I’m in a baby group with a woman who doesn’t seem to be handling motherhood very well. Each week her baby has some other ailment and the mom arrives in tears. One week, the baby was screaming so loudly when they arrived that we all had no choice but to focus on her. The woman explained that she had a terrible diaper rash and it wasn’t getting better.
I asked if she minded if I took a look. When I removed the diaper, the baby’s bottom was red raw, and the diaper was sodden. I had a diaper rash cream in my bag, that I had used on my baby and it worked well. I asked her if I could change the baby’s diaper and try the cream. She said yes and practically collapsed in a chair, seemingly exhausted.
I wiped the baby’s bottom with a warm compress so as not to irritate it any more, lay her on her tummy while she air-dried, then applied the cream. I let that soak in while she continued with tummy time, and then put a fresh diaper on her. No more tears.
I called the woman the next day to check up on her and she burst into tears, saying I saved her baby’s life. I didn’t…. I just changed her diaper and put cream on. Now it’s awkward. What do I do?
New Mom Issues
I am not in a position to diagnose this woman, but from your description she sounds like she has the Baby Blues and not enough information at hand. Being a new mother doesn’t come with a booklet, which is why new moms desperately need baby groups, and other moms. Much of caring for a newborn is instinct, but there can be a lot of scary unknowns. Having a good, calm pediatrician is also very helpful.
I would continue going to this baby group, for your own benefit. If this woman also returns, you can be friendly, but keep whatever distance you feel comfortable with. If she leans on you for information and support, feel free to give it to her, but also suggest she speak with her pediatrician.
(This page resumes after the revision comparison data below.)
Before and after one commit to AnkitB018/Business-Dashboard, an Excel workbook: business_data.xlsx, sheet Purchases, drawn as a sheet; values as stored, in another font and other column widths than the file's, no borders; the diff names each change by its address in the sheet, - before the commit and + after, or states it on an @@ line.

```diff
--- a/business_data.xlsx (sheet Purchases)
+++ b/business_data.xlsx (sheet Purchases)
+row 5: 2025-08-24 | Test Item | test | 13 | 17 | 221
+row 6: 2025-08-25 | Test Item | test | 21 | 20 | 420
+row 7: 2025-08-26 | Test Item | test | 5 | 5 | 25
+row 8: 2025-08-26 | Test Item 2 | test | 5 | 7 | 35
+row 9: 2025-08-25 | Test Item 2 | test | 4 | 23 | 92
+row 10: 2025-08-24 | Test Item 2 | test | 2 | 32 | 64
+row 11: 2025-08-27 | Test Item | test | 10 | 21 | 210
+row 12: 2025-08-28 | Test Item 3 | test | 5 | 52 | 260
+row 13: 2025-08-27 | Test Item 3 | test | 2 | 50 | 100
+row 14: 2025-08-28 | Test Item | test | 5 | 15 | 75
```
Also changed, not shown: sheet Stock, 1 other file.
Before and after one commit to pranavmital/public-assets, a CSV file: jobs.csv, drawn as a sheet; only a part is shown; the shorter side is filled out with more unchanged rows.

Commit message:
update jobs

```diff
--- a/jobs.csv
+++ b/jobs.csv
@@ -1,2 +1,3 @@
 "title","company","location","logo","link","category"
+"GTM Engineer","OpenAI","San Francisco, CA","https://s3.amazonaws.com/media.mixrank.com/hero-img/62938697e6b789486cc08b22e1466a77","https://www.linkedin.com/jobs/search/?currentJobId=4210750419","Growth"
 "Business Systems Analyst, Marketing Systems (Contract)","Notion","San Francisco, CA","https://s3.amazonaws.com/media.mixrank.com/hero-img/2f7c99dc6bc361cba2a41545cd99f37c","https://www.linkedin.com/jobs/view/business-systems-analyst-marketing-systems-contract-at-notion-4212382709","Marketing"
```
I would also pay attention to her mood. If she seems to be getting more depressed, or even staying blue, you may want to talk to someone close to her to suggest that she may need help herself. Baby Blues are common and often lift after a short while. But if it persists, it can manifest into Postpartum Depression, which is far more significant.
My girlfriend is cheating on me. I’m convinced! But when I ask her, she tells me I’m crazy. I’ve asked her friends and family, and they all respond with shock. But I think they are all lying to cover for her.
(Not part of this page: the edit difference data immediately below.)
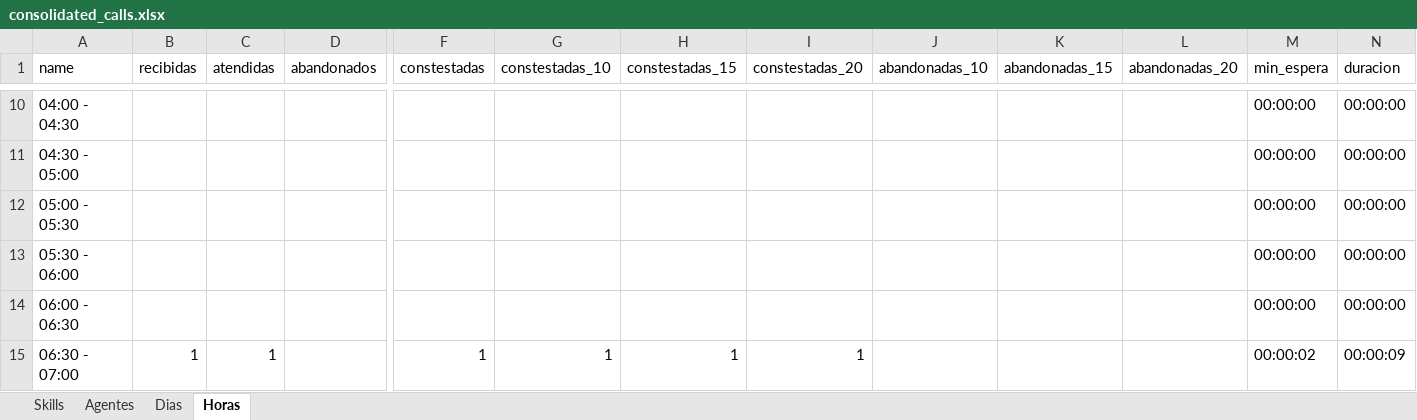
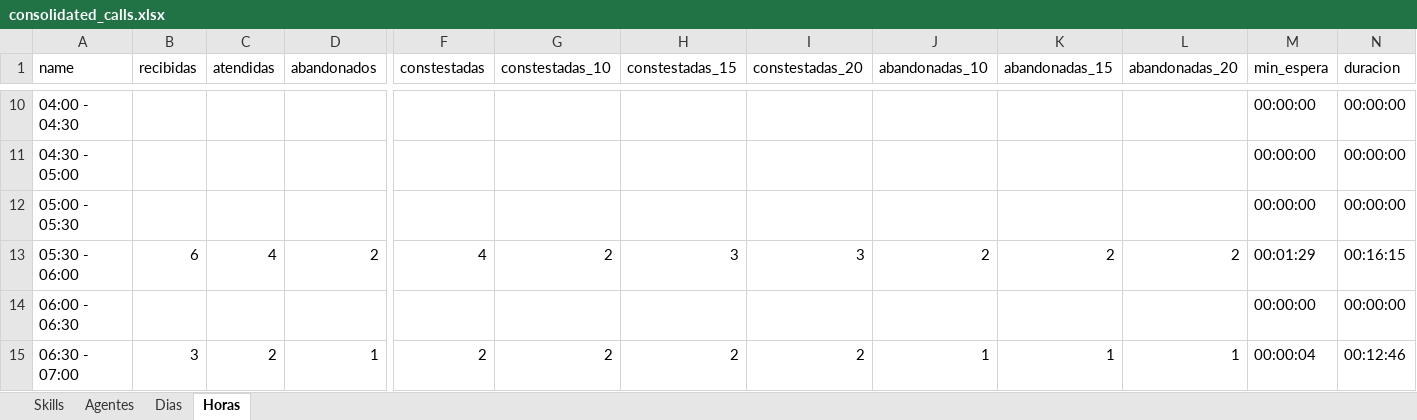
Before and after one commit to jdelacruz2712/reportes_calls, an Excel workbook: public/exports/consolidated_calls.xlsx, sheet Horas, drawn as a sheet; only a part is shown, gaps mark what is left out; values as stored, in another font and other column widths than the file's, no borders; the diff covers the shown part only; the diff names each change by its address in the sheet, - before the commit and + after, or states it on an @@ line.

```diff
--- a/public/exports/consolidated_calls.xlsx (sheet Horas)
+++ b/public/exports/consolidated_calls.xlsx (sheet Horas)
-B13 (recibidas): (empty)
+B13 (recibidas): 6
-C13 (atendidas): (empty)
+C13 (atendidas): 4
-D13 (abandonados): (empty)
+D13 (abandonados): 2
-F13 (constestadas): (empty)
+F13 (constestadas): 4
-G13 (constestadas_10): (empty)
+G13 (constestadas_10): 2
-H13 (constestadas_15): (empty)
+H13 (constestadas_15): 3
-I13 (constestadas_20): (empty)
+I13 (constestadas_20): 3
-J13 (abandonadas_10): (empty)
+J13 (abandonadas_10): 2
-K13 (abandonadas_15): (empty)
+K13 (abandonadas_15): 2
-L13 (abandonadas_20): (empty)
+L13 (abandonadas_20): 2
-M13 (min_espera): 00:00:00
+M13 (min_espera): 00:01:29
-N13 (duracion): 00:00:00
+N13 (duracion): 00:16:15
-B15 (recibidas): 1
+B15 (recibidas): 3
-C15 (atendidas): 1
+C15 (atendidas): 2
-D15 (abandonados): (empty)
+D15 (abandonados): 1
-F15 (constestadas): 1
+F15 (constestadas): 2
-G15 (constestadas_10): 1
+G15 (constestadas_10): 2
-H15 (constestadas_15): 1
+H15 (constestadas_15): 2
-I15 (constestadas_20): 1
+I15 (constestadas_20): 2
-J15 (abandonadas_10): (empty)
+J15 (abandonadas_10): 1
-K15 (abandonadas_15): (empty)
+K15 (abandonadas_15): 1
-L15 (abandonadas_20): (empty)
+L15 (abandonadas_20): 1
-M15 (min_espera): 00:00:02
+M15 (min_espera): 00:00:04
-N15 (duracion): 00:00:09
+N15 (duracion): 00:12:46
```
Also changed, not shown: 1 added row, 1 removed row and 321 edited cells elsewhere in this sheet, sheet Agentes, sheet Skills, sheet Dias, public/exports/inbound_calls.xlsx, public/exports/outgoing_calls.xlsx, 31 other files.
She gets dressed up really pretty every day and leaves for work. I work from home and stay in my pyjamas. When she gets home, she’s full of stories of people in her office. At night, she often goes out with girlfriends, or so she says.
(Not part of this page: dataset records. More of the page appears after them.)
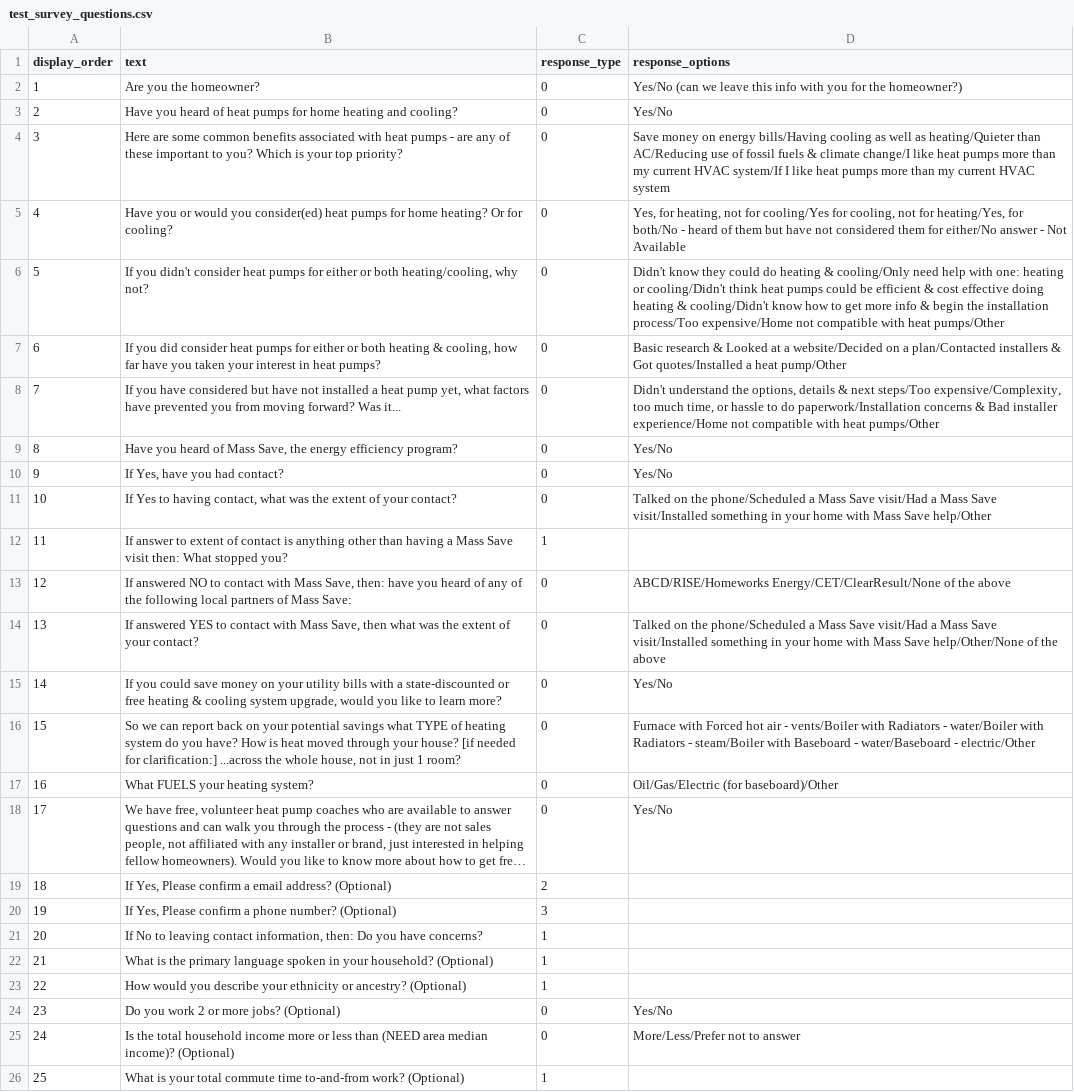
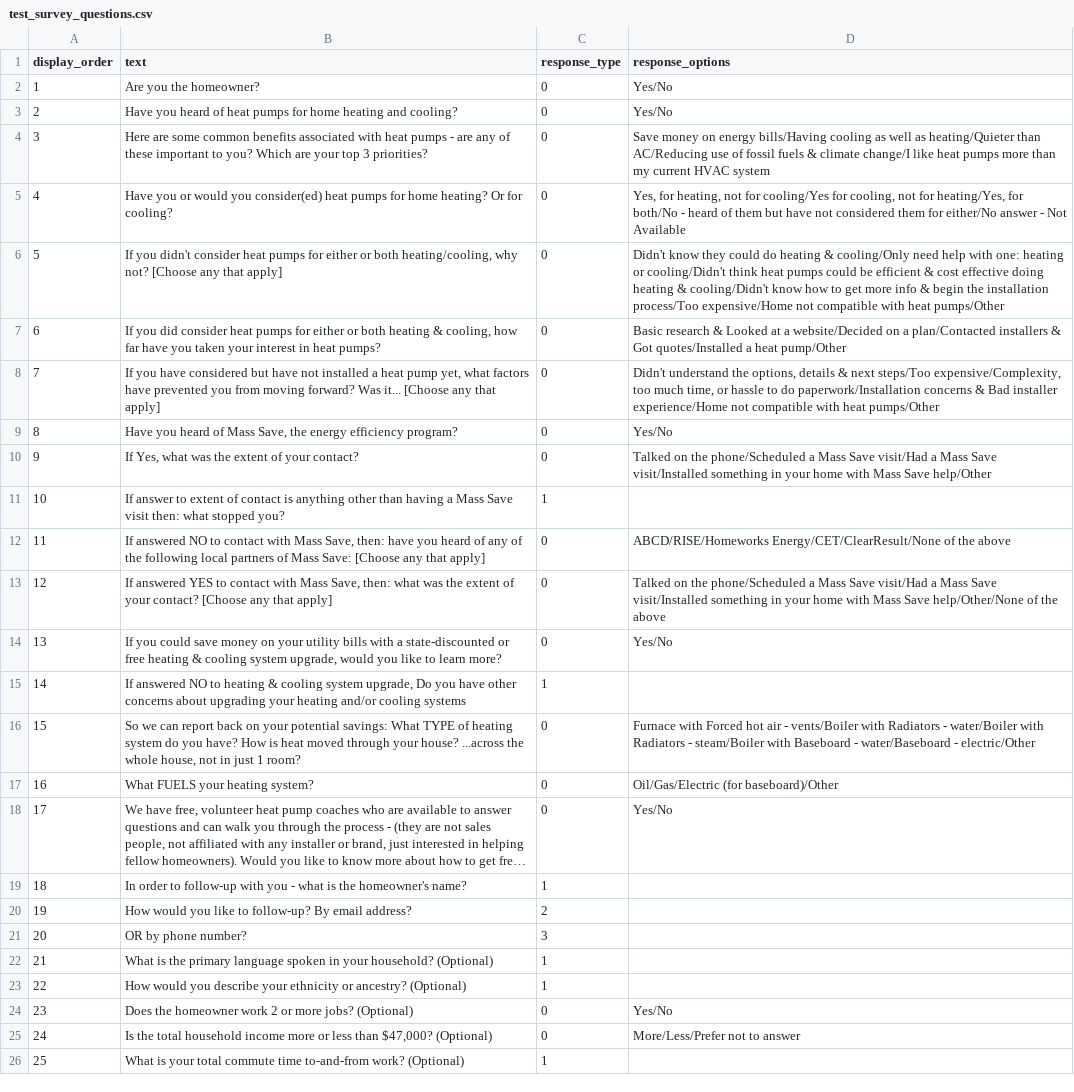
Before and after one commit to codeforboston/urban-league-heat-pump-accelerator, a CSV file: backend/lib/seeds/test_survey_questions.csv, drawn as a sheet; long unchanged cells end in …; the diff names each change by its address in the sheet, - before the commit and + after, or states it on an @@ line.

Commit message:
Update csv

```diff
--- a/backend/lib/seeds/test_survey_questions.csv
+++ b/backend/lib/seeds/test_survey_questions.csv
-D2 (response_options): Yes/No (can we leave this info with you for the homeowner?)
+D2 (response_options): Yes/No
-B4 (text): …you? Which is your top priority?
+B4 (text): …you? Which are your top 3 priorities?
-D4 (response_options): …current HVAC system/If I like heat pumps more than my current HVAC system
+D4 (response_options): …current HVAC system
-B6 (text): …why not?
+B6 (text): …why not? [Choose any that apply]
-B8 (text): …Was it...
+B8 (text): …Was it... [Choose any that apply]
-B10 (text): If Yes, have you had contact?
+B10 (text): If Yes, what was the extent of your contact?
-D10 (response_options): Yes/No
+D10 (response_options): Talked on the phone/Scheduled a Mass Save visit/Had a Mass Save visit/Installed something in your home with Mass Save help/Other
-B11 (text): If Yes to having contact, what was the extent of your contact?
+B11 (text): If answer to extent of contact is anything other than having a Mass Save visit then: what stopped you?
-C11 (response_type): 0
+C11 (response_type): 1
-D11 (response_options): Talked on the phone/Scheduled a Mass Save visit/Had a Mass Save visit/Installed something in your home with Mass Save help/Other
+D11 (response_options): (empty)
-B12 (text): If answer to extent of contact is anything other than having a Mass Save visit then: What stopped you?
+B12 (text): If answered NO to contact with Mass Save, then: have you heard of any of the following local partners of Mass Save: [Choose any that apply]
-C12 (response_type): 1
+C12 (response_type): 0
-D12 (response_options): (empty)
+D12 (response_options): ABCD/RISE/Homeworks Energy/CET/ClearResult/None of the above
-B13 (text): If answered NO to contact with Mass Save, then: have you heard of any of the following local partners of Mass Save:
+B13 (text): If answered YES to contact with Mass Save, then: what was the extent of your contact? [Choose any that apply]
-D13 (response_options): ABCD/RISE/Homeworks Energy/CET/ClearResult/None of the…
+D13 (response_options): Talked on the phone/Scheduled a Mass Save visit/Had a Mass Save visit/Installed something in your home with Mass Save help/Other/None of the…
-B14 (text): If answered YES to contact with Mass Save, then what was the extent of your contact?
+B14 (text): If you could save money on your utility bills with a state-discounted or free heating & cooling system upgrade, would you like to learn more?
-D14 (response_options): Talked on the phone/Scheduled a Mass Save visit/Had a Mass Save visit/Installed something in your home with Mass Save help/Other/None of the above
+D14 (response_options): Yes/No
-B15 (text): If you could save money on your utility bills with a state-discounted or free heating & cooling system upgrade, would you like to learn more?
+B15 (text): If answered NO to heating & cooling system upgrade, Do you have other concerns about upgrading your heating and/or cooling systems
-C15 (response_type): 0
+C15 (response_type): 1
-D15 (response_options): Yes/No
+D15 (response_options): (empty)
-B16 (text): …your potential savings what TYPE of heating system do you have? How is heat moved through your house? [if needed for clarification:] ...across the…
+B16 (text): …your potential savings: What TYPE of heating system do you have? How is heat moved through your house? ...across the…
-B19 (text): If Yes, Please confirm a email address? (Optional)
+B19 (text): In order to follow-up with you - what is the homeowner's name?
-C19 (response_type): 2
+C19 (response_type): 1
-B20 (text): If Yes, Please confirm a phone number? (Optional)
+B20 (text): How would you like to follow-up? By email address?
-C20 (response_type): 3
+C20 (response_type): 2
-B21 (text): If No to leaving contact information, then: Do you have concerns?
+B21 (text): OR by phone number?
-C21 (response_type): 1
+C21 (response_type): 3
-B24 (text): Do you work 2 or more jobs? (Optional)
+B24 (text): Does the homeowner work 2 or more jobs? (Optional)
-B25 (text): …less than (NEED area median income)? (Optional)
+B25 (text): …less than $47,000? (Optional)
```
How do I get her to admit the truth?
I think you need to get out of the house, and take your girlfriend out on a date. I’m hoping that your girlfriend, her friends and family are telling you the truth, and that you are just wallowing in your own unfounded suspicions.
On the flip side, if you are right, you will also have a better idea once you leave the house. My concern is that you sound paranoid because you stay home all the time, out of touch with what is going on beyond your walls.
I also think you need to talk to a professional.
FEEDBACK Regarding the little girl who fainted at the sight of her friend’s nosebleed (May 23):
Reader – “I was surprised at your response to the mother whose daughter was squeamish and refused to come out of her bedroom when she had a guest. You made no mention of how the mother allowed her daughter to get away with this behaviour. Nine is definitely old enough to realize that it is rude to stay in your bedroom and ignore your friend who is there for a sleepover. The focus should not be on the other family’s behaviour but on the daughter.”
Lisi – Interesting perspective, but not mine. I don’t think the little girl was being rude. I understood she was embarrassed, and suffering. I don’t think the mother was letting her daughter “get away” with anything. She was sensitive to her situation.